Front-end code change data
========================================================================

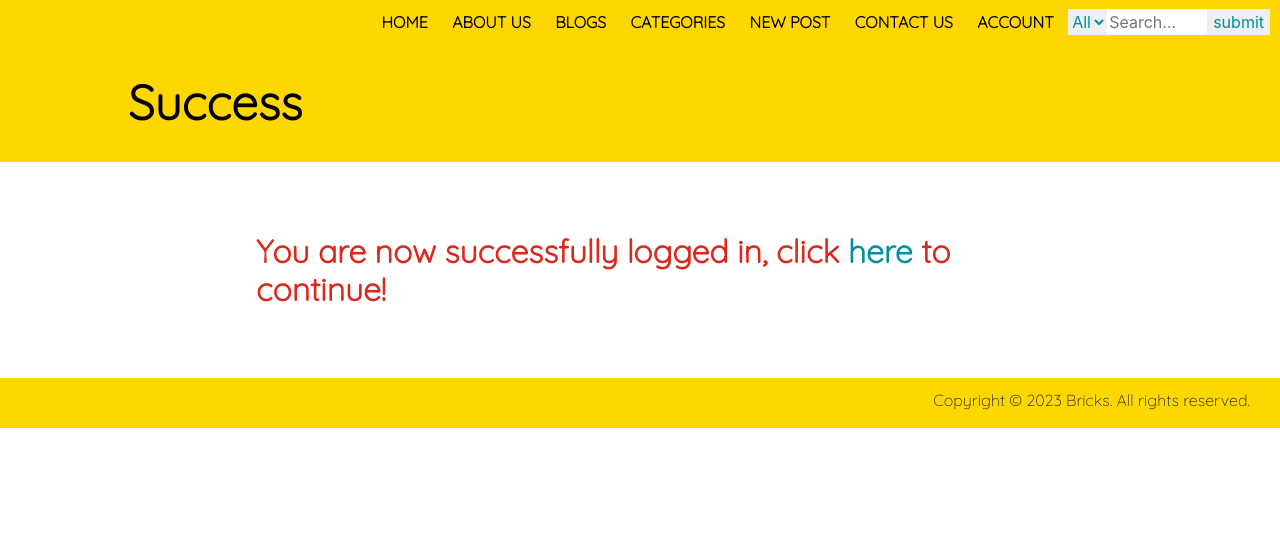
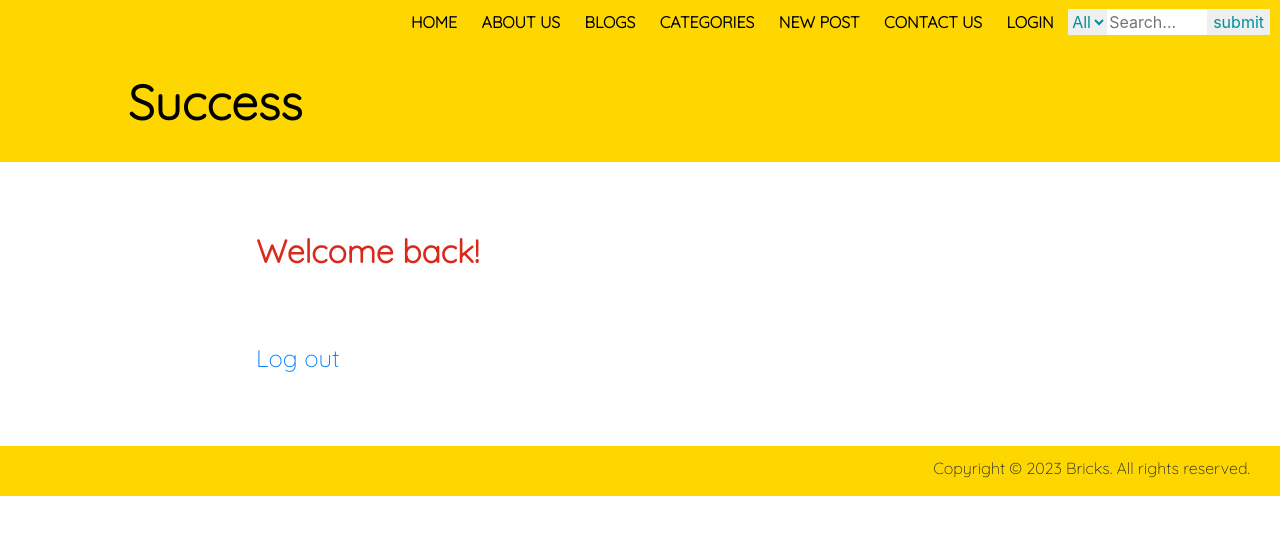
Before and after one commit to Qiaoran21/Lego_Blog, a PHP site: page /login_success.php in a window 1280 px wide. Shown: the top 535 px of the page. Run offline with PHP 8.4, Linux system fonts and the light colour scheme; data that the repository does not hold is empty; some web fonts are replaced.

Commit message:
login & logout added

```diff
--- a/login_error.php
+++ b/login_error.php
@@ -30,7 +30,7 @@ include('nav.php');
         <h1><a href="index.php">Error</a></h1>
     </div>
 
-    <h2 id="password_error">Username or password was incorrect, click <a href="account.php">here</a> to try again! </h2>
+    <h2 id="password_error">Username or password was incorrect, <a href="login.php">try again!</a></h2>
 
     <footer>
         <p>Copyright © 2023 Bricks. All rights reserved.</p>
--- a/login_success.php
+++ b/login_success.php
@@ -30,7 +30,9 @@ include('nav.php');
         <h1><a href="index.php">Success</a></h1>
     </div>
 
-    <h2 id="password_error">You are now successfully logged in, click <a href="index.php">here</a> to continue! </h2>
+    <h2 id="password_error">Welcome back!</h2>
+
+    <p id="logout"><a href="logout.php">Log out</a></p>
 
     <footer>
         <p>Copyright © 2023 Bricks. All rights reserved.</p>
--- a/nav.php
+++ b/nav.php
@@ -11,6 +11,8 @@ require 'connect.php';
 
 $query = "SELECT tag_id, name FROM tags";
 $categories = $db->query($query)->fetchAll();
+
+
 ?>
 
 
@@ -34,7 +36,7 @@ $categories = $db->query($query)->fetchAll();
         <li><a href="tags.php">Categories</a></li>
         <li><a href="insert.php">New Post</a></li>
         <li><a href="contact.php">Contact Us</a></li>
-        <li><a href="account.php">Account</a></li>
+        <li><a href="login.php">Login</a></li>
         <li>
         <form action="searchResult.php" method="post">
             <div id="searchBar">
--- a/password_error.php
+++ b/password_error.php
@@ -30,7 +30,7 @@ include('nav.php');
         <h1><a href="index.php">Error</a></h1>
     </div>
 
-    <h2 id="password_error">Two passwords do not match, click <a href="signUp.php">here</a> to try again! </h2>
+    <h2 id="password_error">Two passwords do not match, <a href="signUp.php">try again!</a></h2>
 
     <footer>
         <p>Copyright © 2023 Bricks. All rights reserved.</p>
--- a/signUp.php
+++ b/signUp.php
@@ -26,7 +26,7 @@ if ($_POST && !empty($_POST['user_name']) && !empty($_POST['password']) && !empt
 
     if($password == $reenter_password){
         if($statement->execute()) {
-            header("Location: congrats.php");
+            header("Location: signUp_success.php");
         }
     }
     else {
--- a/congrats.php
+++ b/signUp_success.php
@@ -33,6 +33,7 @@ include('nav.php');
     <div id="congrats_content">
         <div id="congrats_message">
             <h2>🥳 You are now a Bricks member! </h2>
+            You can now <a href="login.php">log in</a>.</p>
         </div>
 
         <div>
--- a/styles.css
+++ b/styles.css
@@ -493,3 +493,9 @@ fieldset a:hover {
     font-style: italic;
     text-decoration: none;
 }
+
+#logout {
+    width: 60%;
+    margin: auto;
+    padding-bottom: 70px;
+}
```
Also changed, not shown: login.php (renamed from account.php, +12 -4 lines), logout.php (added, +19 -0 lines).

========================================================================

Filter the data down to the lines that contain the string "include", and copy them.

> EXERCISE RESULT:
@@ -30,7 +30,7 @@ include('nav.php');
@@ -30,7 +30,9 @@ include('nav.php');
@@ -30,7 +30,7 @@ include('nav.php');
@@ -33,6 +33,7 @@ include('nav.php');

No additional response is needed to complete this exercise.